But, let me tell you how this has changed my life.  I now know math.  I now know it pretty well.  Just from this one middle school textbook.

If you follow me on Instagram, you know that last month I posted a plethora of math problems.  I was able to solve those problems (even the SAT ones) because of the skills I learned (or relearned) from this book.  My son is finishing Algebra I.  His math skill-set has far surpassed mine.  Yet, anytime he has had difficulty solving a problem in Algebra, chances are he missed a step with a concept that came directly from this book.  He would ask for help, and I would (and could) help him.  I believe that this book has given me the confidence and the knowledge I need to tackle higher level mathematics with my children.  More importantly, I am joyful about math.  It is fun!

As homeschoolers, we generally spend the most amount of time educating our children in what interests and excites us.  Naturally, those subjects ebb and flow.  Over the last 18 months, I have made it a high priority to help my children master mathematics.  The more I understand math, the more excited I become to have my children experience it, learn it, and master it.  Math has become the defining concept of our homeschool this year, and I could not be more thrilled.  I attribute most of our math success directly to myself spending an hour a week re-educating myself in the subject.  When homeschooling mothers value and commit to their own learning, that will positively influence their homeschool.  Believe me!

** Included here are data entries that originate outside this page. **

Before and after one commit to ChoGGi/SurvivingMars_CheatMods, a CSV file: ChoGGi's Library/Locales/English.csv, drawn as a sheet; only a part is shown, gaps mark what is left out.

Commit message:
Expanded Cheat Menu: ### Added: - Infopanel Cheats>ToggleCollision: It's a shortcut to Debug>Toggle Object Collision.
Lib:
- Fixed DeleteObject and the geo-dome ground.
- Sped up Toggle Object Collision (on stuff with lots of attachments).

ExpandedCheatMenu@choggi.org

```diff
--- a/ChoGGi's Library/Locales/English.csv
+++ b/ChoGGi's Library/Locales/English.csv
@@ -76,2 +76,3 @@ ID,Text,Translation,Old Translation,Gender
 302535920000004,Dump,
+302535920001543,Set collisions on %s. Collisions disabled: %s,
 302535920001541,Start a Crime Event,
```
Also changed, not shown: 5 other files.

My advice to you, if you are looking for a homeschooling book to read and/or discuss during the next 18 weeks before Labor Day, I highly recommend Saxon 7/6.  You will not be disappointed.

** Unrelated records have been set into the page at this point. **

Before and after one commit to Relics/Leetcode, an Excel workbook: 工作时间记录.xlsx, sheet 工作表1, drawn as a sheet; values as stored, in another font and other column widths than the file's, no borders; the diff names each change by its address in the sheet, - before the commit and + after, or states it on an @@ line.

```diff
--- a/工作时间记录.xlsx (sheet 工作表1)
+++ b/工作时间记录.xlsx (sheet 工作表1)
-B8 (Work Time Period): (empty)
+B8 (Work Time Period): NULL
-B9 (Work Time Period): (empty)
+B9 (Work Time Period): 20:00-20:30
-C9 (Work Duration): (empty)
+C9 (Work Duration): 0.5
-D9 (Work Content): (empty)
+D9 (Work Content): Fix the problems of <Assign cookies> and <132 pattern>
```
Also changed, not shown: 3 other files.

24 April 2017

Day 42 / 106 - Mount Mitchell

On December 29th, we journeyed to the dramatic summit of North Carolina's Mount Mitchell, the highest point east of the Mississippi.  At the summit, it was 28 degrees with a windchill dropping the temperature below zero.  We have clearly acclimated to living in the south because experiencing that level of cold was misery.

Day 41 / 106 - CCBC Holiday Performance

Last fall, I posted that my daughter is an Apprentice member of the Charlotte City Ballet Company.  Naturally, that company has a holiday performance.  However, their performance is a tad different from the usual Nutcracker.  We like to call their performance a 'Nutcracker Sampler' because it highlights some of the best pieces of the classical ballet.  This sampler is performed alongside several original pieces of choreography.  Because they've simplified the performance, the company is able to take the show on the road.  Literally.  They performed five different shows at five different venues in four weeks' time.

There are twenty ballerinas in the company, so there is much dancing [and costume changing] done by all in order to perform.  One of the goals of the company is to provide quality performance training and performance opportunities for aspiring dancers.  This is true.  I believe she danced more on stage in these five performances than in all her other recitals and Nutcracker performances combined.  

I'm definitely late to the party with this post because their spring performance is just two weeks away.